* _The task_:
Search the listing below for the string "select" and copy every line where it occurs.

────────

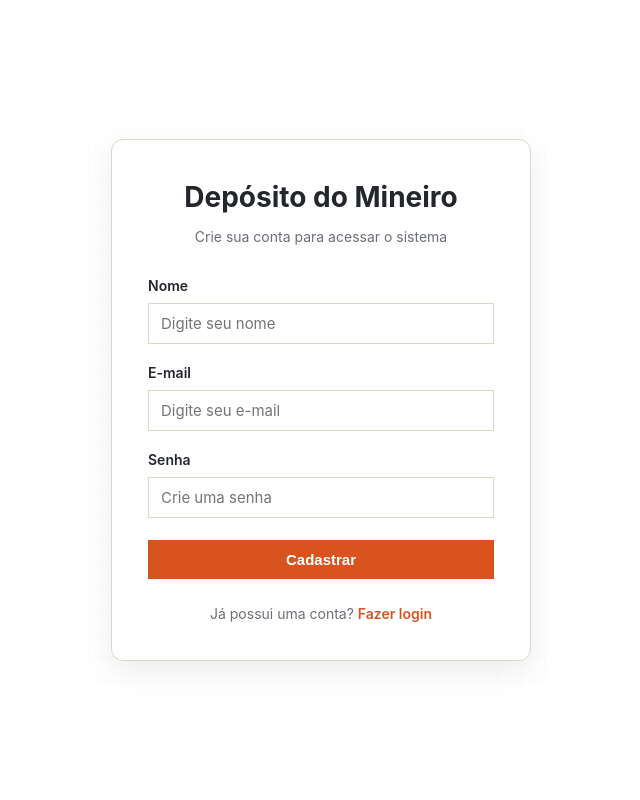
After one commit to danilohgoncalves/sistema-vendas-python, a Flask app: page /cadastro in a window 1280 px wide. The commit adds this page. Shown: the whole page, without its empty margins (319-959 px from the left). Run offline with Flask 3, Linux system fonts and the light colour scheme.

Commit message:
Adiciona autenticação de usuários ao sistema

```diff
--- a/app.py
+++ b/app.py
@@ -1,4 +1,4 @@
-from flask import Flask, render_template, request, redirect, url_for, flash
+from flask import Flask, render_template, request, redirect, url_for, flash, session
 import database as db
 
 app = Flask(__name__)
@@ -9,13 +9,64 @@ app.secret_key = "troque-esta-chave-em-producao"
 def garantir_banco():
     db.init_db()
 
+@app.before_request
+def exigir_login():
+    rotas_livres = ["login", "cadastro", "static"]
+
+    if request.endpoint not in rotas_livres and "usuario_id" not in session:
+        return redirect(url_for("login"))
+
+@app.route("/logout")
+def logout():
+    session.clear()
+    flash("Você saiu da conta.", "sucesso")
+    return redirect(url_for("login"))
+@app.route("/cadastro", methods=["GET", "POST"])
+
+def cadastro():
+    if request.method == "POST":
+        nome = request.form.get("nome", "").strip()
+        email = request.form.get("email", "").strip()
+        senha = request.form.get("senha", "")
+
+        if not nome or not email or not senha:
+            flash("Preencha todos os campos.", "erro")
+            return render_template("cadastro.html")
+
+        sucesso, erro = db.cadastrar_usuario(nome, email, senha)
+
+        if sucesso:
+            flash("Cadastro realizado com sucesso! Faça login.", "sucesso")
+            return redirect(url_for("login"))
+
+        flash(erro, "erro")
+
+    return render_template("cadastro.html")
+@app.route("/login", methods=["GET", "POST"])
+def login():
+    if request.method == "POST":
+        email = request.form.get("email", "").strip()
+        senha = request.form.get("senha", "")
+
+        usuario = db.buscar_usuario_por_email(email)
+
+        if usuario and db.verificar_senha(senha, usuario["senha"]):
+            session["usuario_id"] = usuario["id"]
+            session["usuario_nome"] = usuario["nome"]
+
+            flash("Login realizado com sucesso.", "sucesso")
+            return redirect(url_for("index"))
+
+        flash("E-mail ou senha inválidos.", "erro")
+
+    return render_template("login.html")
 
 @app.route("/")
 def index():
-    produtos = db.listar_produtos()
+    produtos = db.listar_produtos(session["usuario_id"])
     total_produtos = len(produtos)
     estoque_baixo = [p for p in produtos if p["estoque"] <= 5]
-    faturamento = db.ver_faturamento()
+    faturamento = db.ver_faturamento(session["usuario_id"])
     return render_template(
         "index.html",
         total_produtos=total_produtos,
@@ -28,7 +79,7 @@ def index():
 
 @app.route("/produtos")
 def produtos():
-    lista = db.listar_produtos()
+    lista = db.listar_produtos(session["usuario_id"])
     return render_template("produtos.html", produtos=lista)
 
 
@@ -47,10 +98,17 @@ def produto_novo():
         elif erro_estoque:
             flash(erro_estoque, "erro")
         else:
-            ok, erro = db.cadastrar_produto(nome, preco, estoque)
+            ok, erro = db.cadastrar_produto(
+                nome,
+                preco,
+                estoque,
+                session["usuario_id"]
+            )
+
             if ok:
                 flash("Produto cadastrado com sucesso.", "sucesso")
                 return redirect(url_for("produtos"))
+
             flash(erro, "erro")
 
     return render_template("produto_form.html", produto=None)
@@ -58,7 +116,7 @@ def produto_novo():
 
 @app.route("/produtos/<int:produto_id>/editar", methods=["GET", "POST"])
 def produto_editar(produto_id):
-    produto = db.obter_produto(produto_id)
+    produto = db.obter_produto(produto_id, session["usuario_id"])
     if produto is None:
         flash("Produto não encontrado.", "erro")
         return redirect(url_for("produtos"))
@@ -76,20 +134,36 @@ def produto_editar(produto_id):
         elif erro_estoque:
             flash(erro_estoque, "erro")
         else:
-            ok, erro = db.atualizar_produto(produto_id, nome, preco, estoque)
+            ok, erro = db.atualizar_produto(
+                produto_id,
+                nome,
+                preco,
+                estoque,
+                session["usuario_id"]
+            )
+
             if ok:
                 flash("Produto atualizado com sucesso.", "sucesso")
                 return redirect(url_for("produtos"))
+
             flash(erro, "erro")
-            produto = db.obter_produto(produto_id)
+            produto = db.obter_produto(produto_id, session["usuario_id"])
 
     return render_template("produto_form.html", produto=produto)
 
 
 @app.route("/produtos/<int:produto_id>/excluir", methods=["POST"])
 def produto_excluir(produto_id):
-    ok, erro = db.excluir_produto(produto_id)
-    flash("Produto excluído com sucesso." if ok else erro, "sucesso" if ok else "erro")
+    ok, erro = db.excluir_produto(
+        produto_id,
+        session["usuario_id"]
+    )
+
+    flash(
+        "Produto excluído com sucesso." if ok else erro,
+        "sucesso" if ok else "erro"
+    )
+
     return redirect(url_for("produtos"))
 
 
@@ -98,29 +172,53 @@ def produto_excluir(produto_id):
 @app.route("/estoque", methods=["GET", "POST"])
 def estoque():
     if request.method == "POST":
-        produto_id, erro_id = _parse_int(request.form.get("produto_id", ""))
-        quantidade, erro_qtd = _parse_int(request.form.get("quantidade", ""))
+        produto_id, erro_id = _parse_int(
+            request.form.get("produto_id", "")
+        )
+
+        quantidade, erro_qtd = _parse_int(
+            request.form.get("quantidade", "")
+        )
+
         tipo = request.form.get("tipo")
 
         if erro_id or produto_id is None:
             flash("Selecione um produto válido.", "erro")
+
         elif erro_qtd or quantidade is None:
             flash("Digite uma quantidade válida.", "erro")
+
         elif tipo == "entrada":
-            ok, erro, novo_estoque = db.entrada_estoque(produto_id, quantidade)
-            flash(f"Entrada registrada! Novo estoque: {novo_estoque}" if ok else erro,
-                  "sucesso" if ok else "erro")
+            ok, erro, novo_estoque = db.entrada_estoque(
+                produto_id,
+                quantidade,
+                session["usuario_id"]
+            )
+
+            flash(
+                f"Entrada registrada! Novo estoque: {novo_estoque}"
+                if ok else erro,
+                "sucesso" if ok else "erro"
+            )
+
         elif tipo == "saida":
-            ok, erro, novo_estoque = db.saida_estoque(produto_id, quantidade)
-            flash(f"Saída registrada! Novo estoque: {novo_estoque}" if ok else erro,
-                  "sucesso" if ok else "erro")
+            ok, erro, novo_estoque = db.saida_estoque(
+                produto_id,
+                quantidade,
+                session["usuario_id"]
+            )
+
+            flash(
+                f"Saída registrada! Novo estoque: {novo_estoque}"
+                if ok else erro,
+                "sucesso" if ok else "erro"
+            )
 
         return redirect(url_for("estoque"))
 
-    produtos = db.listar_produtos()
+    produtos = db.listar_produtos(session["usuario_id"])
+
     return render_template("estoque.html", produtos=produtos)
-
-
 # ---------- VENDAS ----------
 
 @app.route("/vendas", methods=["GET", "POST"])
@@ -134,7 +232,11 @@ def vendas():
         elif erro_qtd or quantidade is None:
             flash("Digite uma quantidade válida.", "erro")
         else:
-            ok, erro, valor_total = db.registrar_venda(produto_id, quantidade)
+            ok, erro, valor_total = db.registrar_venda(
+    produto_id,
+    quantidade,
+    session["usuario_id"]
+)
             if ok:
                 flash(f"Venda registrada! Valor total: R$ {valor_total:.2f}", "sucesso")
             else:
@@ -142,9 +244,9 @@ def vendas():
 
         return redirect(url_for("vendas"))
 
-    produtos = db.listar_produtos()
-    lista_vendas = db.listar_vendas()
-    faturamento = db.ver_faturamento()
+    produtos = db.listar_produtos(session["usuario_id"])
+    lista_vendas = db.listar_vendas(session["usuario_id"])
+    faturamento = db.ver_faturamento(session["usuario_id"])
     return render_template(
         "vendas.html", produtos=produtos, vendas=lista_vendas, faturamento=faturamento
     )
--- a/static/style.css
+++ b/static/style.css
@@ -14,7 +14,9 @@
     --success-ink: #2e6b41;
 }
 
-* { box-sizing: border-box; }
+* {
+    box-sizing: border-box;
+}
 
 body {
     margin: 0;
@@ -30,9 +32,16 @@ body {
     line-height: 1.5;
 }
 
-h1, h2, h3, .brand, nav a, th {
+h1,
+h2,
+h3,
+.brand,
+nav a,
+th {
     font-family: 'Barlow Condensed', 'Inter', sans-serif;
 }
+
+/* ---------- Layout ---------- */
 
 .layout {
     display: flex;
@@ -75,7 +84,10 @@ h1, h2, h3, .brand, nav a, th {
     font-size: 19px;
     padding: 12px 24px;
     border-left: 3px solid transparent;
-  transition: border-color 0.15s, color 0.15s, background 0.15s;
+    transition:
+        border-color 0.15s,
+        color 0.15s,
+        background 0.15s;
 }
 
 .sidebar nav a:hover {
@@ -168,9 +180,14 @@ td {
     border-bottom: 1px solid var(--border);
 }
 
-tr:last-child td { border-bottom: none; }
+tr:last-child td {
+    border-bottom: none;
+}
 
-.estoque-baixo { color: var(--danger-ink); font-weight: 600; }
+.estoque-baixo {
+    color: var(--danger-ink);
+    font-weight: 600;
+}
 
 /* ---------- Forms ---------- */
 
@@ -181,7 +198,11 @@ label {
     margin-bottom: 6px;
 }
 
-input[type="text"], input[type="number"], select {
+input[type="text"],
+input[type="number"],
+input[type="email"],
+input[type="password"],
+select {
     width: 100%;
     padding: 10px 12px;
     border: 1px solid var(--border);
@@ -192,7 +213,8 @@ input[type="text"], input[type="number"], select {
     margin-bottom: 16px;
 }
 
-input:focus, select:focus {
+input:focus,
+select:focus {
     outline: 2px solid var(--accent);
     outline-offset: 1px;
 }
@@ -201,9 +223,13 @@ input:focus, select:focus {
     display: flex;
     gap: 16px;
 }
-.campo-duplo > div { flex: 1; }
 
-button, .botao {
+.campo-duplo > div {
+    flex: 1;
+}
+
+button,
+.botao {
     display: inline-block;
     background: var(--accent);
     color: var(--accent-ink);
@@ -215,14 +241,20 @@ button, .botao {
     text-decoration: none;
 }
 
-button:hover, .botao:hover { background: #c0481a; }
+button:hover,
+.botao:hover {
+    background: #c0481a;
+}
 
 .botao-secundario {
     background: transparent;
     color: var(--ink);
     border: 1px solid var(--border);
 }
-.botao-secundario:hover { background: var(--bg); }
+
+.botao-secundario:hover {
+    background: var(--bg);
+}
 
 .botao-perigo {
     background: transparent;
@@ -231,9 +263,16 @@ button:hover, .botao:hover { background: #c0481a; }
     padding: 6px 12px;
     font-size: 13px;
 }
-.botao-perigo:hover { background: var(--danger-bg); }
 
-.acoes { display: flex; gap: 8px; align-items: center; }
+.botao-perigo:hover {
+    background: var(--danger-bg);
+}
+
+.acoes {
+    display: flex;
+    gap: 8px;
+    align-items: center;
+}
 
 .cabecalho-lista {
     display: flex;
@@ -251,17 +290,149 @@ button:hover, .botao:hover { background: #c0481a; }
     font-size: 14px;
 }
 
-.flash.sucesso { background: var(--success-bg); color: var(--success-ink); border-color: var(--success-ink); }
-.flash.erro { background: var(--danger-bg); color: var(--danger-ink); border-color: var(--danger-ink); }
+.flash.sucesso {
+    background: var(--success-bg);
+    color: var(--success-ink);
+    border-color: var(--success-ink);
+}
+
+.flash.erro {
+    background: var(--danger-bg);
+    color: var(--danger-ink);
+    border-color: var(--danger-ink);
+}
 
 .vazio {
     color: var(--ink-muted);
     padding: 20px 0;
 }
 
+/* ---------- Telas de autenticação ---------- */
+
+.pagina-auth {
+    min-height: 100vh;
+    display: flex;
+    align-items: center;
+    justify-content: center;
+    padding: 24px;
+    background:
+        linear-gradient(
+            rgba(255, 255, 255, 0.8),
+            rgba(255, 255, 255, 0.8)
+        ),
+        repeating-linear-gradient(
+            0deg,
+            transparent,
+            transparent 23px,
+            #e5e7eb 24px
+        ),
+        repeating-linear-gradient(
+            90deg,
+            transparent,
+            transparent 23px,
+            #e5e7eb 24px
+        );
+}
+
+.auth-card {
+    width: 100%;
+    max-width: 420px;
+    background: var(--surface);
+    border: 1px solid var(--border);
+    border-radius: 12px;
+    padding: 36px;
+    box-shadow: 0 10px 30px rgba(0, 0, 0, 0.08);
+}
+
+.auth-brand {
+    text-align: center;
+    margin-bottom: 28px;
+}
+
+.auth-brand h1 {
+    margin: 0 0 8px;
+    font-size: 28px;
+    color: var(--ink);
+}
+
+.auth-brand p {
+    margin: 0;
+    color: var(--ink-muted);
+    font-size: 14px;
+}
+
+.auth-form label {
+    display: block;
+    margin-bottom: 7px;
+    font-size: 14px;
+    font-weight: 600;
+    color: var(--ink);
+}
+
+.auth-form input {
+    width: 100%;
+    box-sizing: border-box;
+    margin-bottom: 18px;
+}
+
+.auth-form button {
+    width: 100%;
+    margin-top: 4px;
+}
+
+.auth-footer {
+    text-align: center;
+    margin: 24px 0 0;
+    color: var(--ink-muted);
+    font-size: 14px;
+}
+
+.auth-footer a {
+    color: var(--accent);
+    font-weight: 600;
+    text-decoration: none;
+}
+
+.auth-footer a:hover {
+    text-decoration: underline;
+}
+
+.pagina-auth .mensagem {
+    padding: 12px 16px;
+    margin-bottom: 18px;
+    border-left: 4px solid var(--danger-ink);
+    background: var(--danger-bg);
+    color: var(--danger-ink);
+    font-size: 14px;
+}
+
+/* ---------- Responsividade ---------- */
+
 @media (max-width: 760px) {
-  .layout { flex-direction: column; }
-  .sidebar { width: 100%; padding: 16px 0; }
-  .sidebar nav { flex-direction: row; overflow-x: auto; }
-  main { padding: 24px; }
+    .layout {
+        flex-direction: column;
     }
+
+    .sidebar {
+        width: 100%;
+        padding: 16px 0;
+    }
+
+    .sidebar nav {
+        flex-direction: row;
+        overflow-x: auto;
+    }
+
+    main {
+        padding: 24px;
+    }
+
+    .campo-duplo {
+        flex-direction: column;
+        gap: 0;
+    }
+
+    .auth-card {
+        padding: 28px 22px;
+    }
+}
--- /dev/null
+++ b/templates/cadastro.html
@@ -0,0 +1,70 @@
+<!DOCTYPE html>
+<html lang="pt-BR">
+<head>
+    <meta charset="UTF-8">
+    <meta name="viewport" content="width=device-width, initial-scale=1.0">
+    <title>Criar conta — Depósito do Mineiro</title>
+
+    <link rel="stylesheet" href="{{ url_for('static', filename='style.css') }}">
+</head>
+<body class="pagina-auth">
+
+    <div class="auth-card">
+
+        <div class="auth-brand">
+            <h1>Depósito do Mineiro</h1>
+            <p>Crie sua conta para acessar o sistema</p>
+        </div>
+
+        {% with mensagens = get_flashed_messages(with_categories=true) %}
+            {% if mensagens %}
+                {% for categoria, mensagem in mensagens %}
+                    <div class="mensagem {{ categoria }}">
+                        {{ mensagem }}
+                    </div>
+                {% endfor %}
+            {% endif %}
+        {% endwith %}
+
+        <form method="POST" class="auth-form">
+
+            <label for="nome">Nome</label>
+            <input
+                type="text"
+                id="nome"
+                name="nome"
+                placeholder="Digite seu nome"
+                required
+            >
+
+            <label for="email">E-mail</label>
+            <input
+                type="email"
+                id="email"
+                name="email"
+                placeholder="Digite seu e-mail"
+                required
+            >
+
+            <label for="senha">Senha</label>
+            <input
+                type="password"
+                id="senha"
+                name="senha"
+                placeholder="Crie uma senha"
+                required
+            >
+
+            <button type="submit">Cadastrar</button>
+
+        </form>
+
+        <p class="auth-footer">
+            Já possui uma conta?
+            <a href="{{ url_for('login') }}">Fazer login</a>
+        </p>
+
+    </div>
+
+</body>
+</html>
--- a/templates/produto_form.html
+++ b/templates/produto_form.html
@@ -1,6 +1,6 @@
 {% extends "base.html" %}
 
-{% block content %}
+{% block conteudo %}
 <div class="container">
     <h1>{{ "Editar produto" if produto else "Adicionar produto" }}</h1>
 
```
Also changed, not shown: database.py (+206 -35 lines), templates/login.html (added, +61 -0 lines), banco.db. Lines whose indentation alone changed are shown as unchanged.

────────

* _Final answer_:
-input[type="text"], input[type="number"], select {
+select {
@@ -192,7 +213,8 @@ input[type="text"], input[type="number"], select {
-input:focus, select:focus {
+select:focus {
@@ -201,9 +223,13 @@ input:focus, select:focus {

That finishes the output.